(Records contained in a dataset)
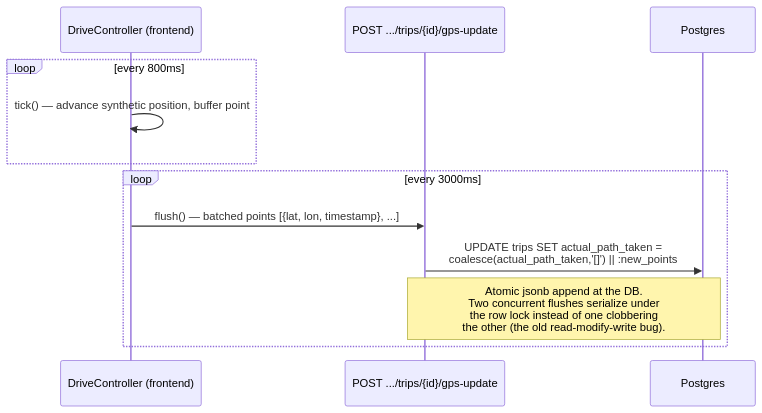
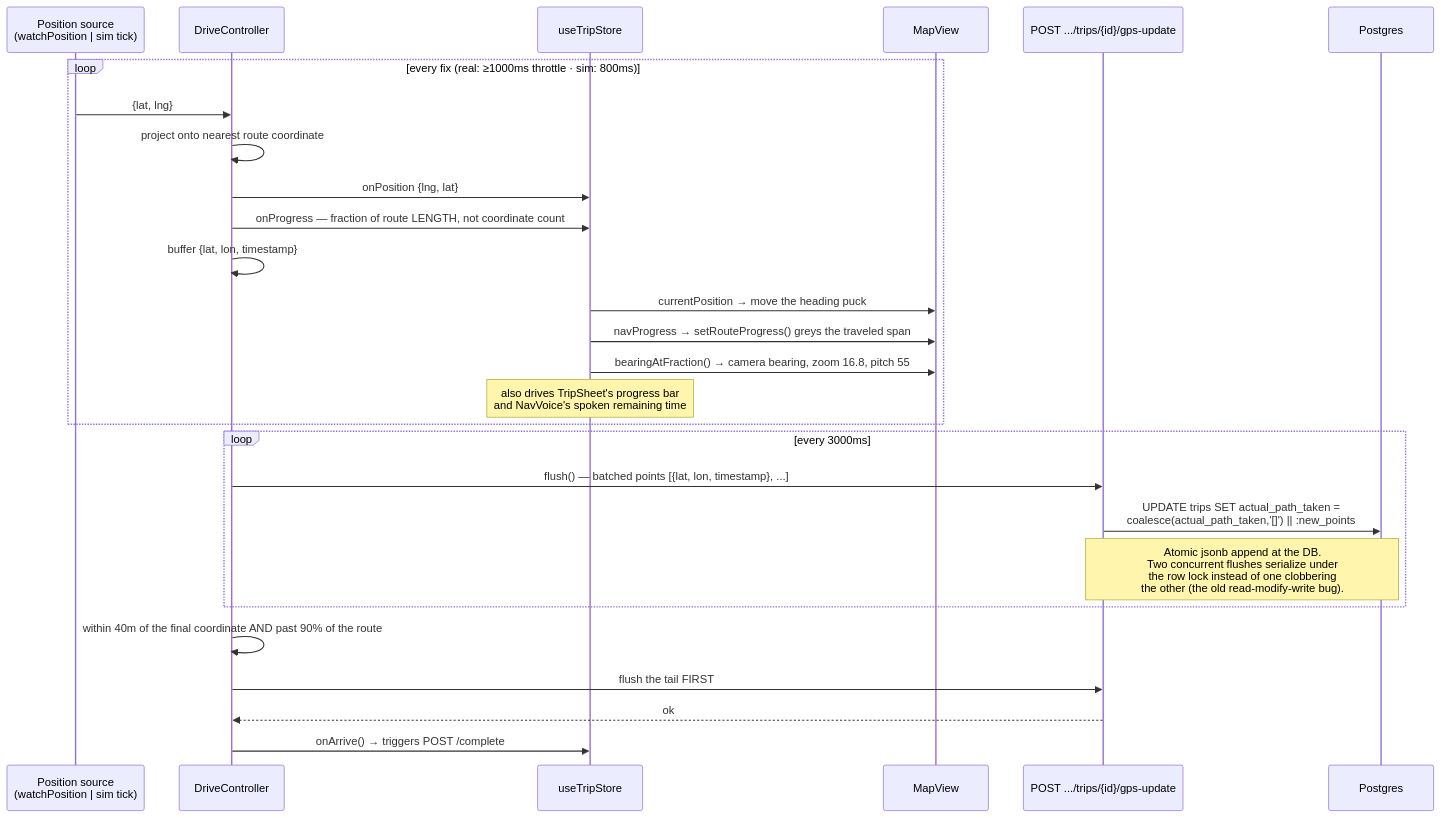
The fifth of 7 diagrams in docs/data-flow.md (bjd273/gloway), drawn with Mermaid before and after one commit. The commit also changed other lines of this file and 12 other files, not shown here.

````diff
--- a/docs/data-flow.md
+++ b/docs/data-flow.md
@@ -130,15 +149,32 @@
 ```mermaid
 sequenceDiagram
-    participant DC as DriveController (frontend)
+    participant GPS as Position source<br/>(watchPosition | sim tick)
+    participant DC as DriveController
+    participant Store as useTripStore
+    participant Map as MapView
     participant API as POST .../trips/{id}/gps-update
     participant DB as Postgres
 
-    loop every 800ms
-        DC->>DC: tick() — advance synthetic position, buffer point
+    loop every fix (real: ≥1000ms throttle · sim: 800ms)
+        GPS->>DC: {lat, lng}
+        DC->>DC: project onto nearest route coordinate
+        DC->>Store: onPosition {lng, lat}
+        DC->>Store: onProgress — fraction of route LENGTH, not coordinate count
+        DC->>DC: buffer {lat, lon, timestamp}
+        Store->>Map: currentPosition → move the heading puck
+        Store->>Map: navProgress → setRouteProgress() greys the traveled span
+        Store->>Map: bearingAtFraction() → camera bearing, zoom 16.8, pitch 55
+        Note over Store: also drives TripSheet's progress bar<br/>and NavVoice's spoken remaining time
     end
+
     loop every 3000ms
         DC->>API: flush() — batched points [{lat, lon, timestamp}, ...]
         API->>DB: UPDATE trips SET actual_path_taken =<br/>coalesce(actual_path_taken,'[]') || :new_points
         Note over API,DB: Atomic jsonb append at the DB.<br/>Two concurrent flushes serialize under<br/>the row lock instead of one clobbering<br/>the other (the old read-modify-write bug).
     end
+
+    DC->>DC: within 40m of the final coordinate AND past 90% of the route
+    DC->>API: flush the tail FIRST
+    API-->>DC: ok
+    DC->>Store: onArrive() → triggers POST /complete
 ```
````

---

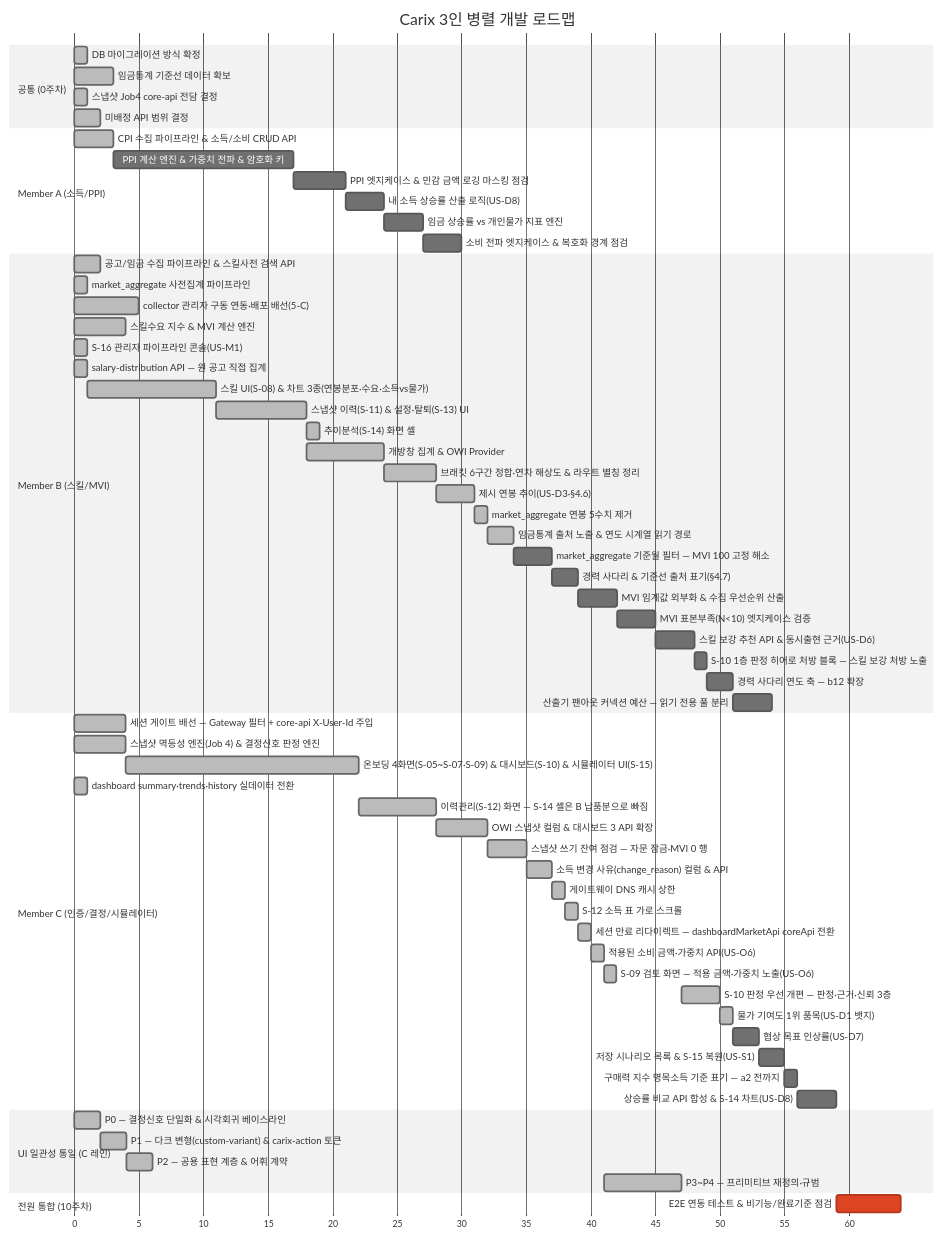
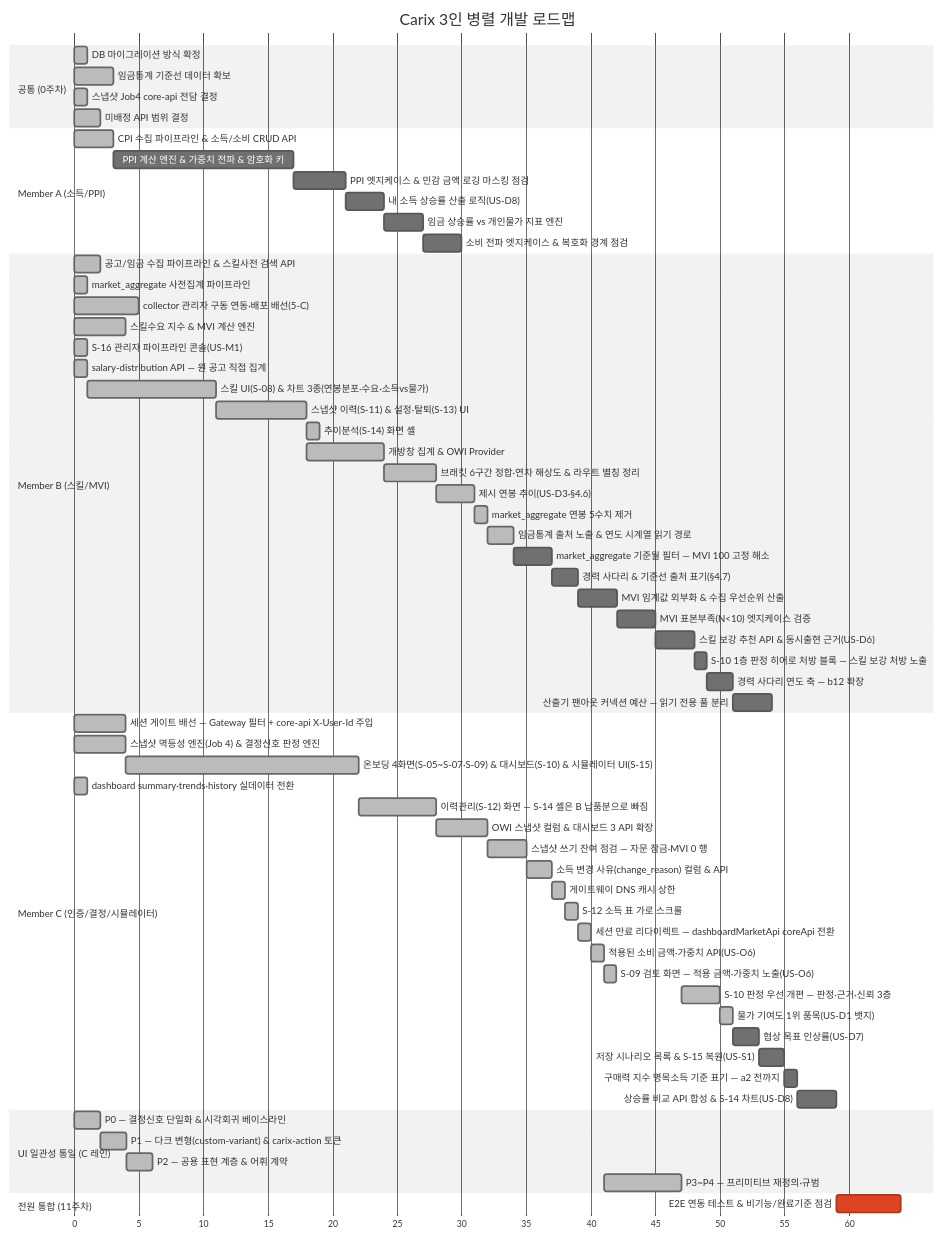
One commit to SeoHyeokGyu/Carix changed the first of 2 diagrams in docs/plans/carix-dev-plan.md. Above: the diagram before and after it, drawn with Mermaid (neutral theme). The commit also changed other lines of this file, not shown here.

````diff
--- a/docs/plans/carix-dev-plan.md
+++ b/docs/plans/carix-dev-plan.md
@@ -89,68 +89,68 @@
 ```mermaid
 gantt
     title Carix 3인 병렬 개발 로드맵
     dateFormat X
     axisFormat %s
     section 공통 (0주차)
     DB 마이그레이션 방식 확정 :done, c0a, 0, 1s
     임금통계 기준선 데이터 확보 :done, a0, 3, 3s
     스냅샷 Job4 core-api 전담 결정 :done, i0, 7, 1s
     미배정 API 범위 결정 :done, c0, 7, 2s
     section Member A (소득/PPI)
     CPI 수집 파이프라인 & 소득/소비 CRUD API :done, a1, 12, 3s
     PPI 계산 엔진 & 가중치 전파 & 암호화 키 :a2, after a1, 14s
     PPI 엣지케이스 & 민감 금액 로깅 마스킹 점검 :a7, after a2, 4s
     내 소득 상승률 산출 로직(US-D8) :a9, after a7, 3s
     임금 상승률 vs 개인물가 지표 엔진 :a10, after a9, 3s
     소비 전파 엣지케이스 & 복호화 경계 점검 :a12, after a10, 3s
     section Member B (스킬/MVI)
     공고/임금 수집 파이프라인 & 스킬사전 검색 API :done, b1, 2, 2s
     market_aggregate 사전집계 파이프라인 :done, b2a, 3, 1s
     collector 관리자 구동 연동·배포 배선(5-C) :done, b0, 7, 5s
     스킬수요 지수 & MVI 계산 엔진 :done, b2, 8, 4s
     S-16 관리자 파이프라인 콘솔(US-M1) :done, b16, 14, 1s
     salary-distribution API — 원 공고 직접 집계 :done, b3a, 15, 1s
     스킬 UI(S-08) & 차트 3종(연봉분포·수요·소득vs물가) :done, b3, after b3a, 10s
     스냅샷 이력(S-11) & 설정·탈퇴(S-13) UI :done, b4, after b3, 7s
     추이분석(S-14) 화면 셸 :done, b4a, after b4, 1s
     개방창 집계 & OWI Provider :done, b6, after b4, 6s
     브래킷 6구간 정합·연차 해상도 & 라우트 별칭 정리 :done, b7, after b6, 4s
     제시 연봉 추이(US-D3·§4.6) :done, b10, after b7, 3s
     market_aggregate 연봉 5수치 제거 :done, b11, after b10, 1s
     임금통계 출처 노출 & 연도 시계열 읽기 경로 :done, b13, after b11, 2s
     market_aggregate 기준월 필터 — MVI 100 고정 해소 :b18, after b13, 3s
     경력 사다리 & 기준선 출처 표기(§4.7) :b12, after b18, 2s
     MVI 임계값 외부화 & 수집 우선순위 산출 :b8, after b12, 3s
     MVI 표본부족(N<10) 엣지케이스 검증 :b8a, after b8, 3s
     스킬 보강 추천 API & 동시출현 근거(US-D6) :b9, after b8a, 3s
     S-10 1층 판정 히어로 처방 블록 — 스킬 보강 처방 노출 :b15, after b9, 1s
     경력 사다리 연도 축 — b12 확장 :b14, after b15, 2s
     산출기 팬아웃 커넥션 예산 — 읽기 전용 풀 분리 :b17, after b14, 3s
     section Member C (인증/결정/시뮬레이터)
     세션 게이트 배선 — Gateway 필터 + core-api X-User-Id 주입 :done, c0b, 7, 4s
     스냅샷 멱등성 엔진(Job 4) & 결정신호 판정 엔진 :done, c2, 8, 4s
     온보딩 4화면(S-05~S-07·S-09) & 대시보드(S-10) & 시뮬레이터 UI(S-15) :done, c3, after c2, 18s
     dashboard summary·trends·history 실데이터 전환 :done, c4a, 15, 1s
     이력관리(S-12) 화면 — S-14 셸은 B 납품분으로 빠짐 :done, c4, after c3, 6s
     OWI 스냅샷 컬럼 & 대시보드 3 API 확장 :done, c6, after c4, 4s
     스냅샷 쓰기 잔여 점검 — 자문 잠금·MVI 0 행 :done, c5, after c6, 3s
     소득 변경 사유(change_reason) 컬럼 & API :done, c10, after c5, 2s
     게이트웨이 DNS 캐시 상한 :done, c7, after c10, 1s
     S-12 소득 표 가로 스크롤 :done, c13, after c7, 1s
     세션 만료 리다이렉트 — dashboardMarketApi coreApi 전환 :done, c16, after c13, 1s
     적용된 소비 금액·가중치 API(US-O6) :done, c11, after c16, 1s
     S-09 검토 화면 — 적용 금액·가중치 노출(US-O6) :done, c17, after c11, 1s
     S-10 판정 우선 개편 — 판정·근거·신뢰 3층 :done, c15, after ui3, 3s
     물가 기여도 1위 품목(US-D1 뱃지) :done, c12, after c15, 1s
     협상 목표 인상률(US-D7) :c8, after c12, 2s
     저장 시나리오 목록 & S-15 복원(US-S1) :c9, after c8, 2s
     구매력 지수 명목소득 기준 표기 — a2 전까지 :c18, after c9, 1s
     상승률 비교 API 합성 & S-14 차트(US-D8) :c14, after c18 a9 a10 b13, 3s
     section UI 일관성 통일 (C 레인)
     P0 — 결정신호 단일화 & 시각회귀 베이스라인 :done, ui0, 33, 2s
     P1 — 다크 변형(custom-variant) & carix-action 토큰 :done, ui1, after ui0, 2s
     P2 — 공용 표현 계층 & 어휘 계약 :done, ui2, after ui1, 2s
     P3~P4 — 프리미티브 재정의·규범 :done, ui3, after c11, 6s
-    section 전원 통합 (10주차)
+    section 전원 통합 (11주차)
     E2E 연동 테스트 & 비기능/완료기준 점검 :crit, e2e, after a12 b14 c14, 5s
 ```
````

| PROBLEM TO WORK ON |
Please reproduce the lines from the line with "S-10 판정 우선 개편" to the line with "section UI 일관성 통일 (C 레인)", both ends included, exactly as they appear above.

| RESULT OF THE EXERCISE |
     S-10 판정 우선 개편 — 판정·근거·신뢰 3층 :done, c15, after ui3, 3s
     물가 기여도 1위 품목(US-D1 뱃지) :done, c12, after c15, 1s
     협상 목표 인상률(US-D7) :c8, after c12, 2s
     저장 시나리오 목록 & S-15 복원(US-S1) :c9, after c8, 2s
     구매력 지수 명목소득 기준 표기 — a2 전까지 :c18, after c9, 1s
     상승률 비교 API 합성 & S-14 차트(US-D8) :c14, after c18 a9 a10 b13, 3s
     section UI 일관성 통일 (C 레인)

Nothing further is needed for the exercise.